April 12, 2018

The Shifts Before The “First Shift”

By Daniel Freess, MD, FACEP

Everyone feels anxious about their first shift on their own or at a new location. This is natural but can be greatly lessened by how one organizes and utilizes their orientation shifts. Most departments will have some orientation process (if they do not … beware). Typically, this will involve at least one or two shifts that involve being a shadow, having a current attending shadow you, or some form of shifts with reduced responsibility.

Many of us feel awkward in this role as we feel that we are wasting people’s time, not carrying our weight, or even wasting our own time. Instead, I encourage new Attendings to see these shifts as an opportunity. Below are ways to make good use of these shifts:

  1. Ideally your first shift(s) should have no clinical responsibility.
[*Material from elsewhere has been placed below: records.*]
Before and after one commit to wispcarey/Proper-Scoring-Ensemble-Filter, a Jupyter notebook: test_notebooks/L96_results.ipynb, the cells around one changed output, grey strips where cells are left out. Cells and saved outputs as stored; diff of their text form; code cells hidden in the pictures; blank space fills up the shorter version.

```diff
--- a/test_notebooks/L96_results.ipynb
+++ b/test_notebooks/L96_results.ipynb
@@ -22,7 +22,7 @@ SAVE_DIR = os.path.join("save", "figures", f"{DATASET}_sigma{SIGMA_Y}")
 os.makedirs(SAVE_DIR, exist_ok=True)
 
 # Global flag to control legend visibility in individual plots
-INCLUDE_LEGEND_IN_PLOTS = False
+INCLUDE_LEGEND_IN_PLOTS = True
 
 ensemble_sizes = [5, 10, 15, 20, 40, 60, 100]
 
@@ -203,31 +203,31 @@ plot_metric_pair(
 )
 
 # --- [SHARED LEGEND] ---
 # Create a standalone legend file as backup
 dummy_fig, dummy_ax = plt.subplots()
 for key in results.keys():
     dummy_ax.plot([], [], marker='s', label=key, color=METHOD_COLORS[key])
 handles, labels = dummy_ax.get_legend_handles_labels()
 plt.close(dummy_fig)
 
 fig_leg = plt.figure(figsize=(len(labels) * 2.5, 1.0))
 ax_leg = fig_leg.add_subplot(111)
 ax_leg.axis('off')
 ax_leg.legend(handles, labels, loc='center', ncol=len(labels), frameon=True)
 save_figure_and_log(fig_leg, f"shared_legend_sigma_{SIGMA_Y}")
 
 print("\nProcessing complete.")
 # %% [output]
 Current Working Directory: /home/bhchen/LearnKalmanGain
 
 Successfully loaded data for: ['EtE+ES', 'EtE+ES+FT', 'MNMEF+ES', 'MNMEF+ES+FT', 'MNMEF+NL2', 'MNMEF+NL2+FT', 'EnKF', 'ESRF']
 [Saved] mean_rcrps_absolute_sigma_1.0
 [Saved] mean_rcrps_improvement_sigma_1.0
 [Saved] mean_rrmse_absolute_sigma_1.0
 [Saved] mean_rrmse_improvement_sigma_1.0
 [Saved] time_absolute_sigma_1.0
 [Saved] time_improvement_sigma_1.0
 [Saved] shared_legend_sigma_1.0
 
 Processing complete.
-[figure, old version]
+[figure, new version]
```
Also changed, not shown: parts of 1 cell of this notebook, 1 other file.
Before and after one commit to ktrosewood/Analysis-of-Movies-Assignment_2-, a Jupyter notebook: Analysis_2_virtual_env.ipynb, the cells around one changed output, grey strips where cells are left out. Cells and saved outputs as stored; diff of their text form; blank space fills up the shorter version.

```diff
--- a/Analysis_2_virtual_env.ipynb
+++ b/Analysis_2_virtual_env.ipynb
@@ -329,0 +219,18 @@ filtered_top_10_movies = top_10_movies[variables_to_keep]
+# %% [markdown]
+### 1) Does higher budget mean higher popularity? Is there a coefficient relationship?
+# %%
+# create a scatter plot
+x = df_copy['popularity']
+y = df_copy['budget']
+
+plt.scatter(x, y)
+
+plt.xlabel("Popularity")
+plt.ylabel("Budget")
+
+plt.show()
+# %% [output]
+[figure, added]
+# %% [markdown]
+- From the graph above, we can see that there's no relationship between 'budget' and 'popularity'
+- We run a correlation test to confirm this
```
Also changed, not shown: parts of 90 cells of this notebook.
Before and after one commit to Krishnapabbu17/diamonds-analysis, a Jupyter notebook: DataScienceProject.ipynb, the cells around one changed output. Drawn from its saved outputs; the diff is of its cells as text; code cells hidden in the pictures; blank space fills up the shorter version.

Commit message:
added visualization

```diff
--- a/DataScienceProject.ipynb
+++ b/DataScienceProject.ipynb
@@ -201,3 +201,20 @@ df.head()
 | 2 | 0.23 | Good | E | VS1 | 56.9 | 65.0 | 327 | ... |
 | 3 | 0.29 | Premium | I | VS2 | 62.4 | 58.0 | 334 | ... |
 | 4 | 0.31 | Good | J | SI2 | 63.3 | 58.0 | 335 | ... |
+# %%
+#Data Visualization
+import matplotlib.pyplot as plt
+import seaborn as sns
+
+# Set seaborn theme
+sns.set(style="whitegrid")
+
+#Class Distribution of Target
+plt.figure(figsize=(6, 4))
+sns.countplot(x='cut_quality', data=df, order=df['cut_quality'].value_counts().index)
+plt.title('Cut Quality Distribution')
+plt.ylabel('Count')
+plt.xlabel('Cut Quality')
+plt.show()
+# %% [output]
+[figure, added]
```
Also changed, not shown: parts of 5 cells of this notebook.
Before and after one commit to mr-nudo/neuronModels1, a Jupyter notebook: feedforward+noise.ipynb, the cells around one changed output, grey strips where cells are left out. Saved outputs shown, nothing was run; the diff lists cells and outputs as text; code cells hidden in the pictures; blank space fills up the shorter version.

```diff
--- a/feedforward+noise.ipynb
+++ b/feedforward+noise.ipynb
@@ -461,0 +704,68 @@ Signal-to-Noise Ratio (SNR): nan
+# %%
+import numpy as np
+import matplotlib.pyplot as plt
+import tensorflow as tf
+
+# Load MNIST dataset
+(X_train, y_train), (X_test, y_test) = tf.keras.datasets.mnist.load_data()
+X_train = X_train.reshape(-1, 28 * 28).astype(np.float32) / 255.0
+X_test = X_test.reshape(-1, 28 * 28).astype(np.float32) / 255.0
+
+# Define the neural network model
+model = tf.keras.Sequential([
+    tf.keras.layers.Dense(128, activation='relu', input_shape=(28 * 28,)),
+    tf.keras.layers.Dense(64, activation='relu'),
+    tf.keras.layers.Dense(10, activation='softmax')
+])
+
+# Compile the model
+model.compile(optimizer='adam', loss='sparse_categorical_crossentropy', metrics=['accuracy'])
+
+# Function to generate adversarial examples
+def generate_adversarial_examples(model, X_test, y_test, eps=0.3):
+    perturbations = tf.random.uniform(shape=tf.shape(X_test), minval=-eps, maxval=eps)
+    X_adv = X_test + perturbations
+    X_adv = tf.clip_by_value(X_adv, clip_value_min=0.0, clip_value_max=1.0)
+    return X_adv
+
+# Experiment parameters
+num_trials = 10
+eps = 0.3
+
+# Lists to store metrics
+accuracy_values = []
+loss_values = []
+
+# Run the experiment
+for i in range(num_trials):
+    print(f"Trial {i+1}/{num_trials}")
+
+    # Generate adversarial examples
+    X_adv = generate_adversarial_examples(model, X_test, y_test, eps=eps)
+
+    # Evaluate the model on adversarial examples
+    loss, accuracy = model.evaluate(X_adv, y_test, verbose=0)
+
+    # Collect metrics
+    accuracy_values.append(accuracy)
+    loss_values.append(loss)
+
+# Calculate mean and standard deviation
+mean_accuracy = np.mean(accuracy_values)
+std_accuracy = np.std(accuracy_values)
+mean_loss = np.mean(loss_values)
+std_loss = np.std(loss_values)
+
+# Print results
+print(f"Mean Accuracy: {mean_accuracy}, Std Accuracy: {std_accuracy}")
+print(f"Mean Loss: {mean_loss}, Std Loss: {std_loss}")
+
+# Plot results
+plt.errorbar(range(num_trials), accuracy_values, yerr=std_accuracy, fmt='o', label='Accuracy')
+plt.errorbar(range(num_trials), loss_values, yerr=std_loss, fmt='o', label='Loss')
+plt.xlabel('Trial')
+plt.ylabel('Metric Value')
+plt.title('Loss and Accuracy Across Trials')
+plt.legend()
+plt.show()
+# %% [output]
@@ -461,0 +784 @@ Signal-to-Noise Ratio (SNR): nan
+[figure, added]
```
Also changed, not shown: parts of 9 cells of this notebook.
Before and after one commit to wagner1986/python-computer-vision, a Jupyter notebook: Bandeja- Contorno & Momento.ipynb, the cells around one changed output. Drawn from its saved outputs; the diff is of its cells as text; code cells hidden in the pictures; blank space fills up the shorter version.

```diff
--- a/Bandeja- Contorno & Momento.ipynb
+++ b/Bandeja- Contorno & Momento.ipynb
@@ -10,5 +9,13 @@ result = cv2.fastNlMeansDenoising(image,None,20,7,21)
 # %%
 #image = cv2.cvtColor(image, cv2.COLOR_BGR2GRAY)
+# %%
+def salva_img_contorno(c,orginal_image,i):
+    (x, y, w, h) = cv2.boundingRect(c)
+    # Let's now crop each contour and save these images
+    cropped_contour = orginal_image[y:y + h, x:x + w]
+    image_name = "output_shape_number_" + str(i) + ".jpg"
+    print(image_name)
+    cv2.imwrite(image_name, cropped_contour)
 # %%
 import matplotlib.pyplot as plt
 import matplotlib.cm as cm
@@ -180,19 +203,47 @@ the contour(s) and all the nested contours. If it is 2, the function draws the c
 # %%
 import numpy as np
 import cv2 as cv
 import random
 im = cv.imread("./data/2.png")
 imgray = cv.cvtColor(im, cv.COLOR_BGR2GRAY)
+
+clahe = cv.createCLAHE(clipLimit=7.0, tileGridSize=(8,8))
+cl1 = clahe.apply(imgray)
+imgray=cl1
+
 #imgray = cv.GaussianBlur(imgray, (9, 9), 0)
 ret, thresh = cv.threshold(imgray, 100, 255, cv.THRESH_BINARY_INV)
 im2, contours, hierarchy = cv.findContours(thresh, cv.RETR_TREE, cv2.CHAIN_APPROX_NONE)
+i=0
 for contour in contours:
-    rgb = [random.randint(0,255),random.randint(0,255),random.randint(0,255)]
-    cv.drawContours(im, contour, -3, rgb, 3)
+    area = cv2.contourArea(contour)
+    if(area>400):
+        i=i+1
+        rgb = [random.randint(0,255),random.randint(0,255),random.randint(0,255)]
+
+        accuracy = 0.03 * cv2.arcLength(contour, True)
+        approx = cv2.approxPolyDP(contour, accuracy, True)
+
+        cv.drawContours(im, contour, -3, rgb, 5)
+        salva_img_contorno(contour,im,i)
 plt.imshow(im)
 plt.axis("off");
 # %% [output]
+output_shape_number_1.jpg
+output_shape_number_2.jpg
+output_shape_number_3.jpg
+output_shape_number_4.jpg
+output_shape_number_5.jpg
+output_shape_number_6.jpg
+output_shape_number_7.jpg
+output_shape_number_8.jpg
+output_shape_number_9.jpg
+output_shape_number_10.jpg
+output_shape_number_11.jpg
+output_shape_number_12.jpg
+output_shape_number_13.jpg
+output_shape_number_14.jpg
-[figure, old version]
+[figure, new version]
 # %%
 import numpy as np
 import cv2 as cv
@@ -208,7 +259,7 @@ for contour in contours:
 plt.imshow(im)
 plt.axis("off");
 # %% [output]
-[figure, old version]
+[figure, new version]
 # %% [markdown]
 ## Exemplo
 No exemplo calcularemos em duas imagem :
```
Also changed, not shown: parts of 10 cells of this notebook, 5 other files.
People often say, “There is no better way to learn than by doing,” but this is not always true. Having at least one whole shift without clinical responsibility allows you to truly look over the shoulder of another physician to see how they document, use the EMR, and structure their workflow. It also allows you to ask lots of questions without feeling that you are getting behind by taking the time to learn. If none of these shifts are offered as part of a “paid orientation,” consider doing one or two anyway just to be maximally prepared.
  2. Either before or during your orientation shifts, take time to play with the EMR. Set up macros, order sets, and other personalizations in advance of your first real shift. If you are on a shadow shift, use the time while the person you are following is seeing patients to practice on the EMR. Many feel that they will set things up as they go once they are documenting on real patients, but this can be very burdensome and usually results in these setup processes being delayed by weeks or months.
  3. Be nosy! Don’t just sit around during downtime while shadowing/orienting. You may feel awkward but investigate the entire department. Open random drawers, walk in random doors, follow nurses and techs around to see where they get things, check on random patients and ask if you can get them anything so that later you know where things are kept.
  4. Make friends with the secretaries. Ask them how you can make their lives easier. Ask what phone calls they typically make versus calls they expect you to make. Ask open-ended questions like “what kinds of things do your favorite attendings do to help you out?”
  5. Find out where the ED staff takes breaks and eats, then do the same. This advice extends beyond the orientation period, but it is particularly useful early on to make yourself part of the team by hanging out and eating in the staff “break room” rather then separately, even if most other attendings do not.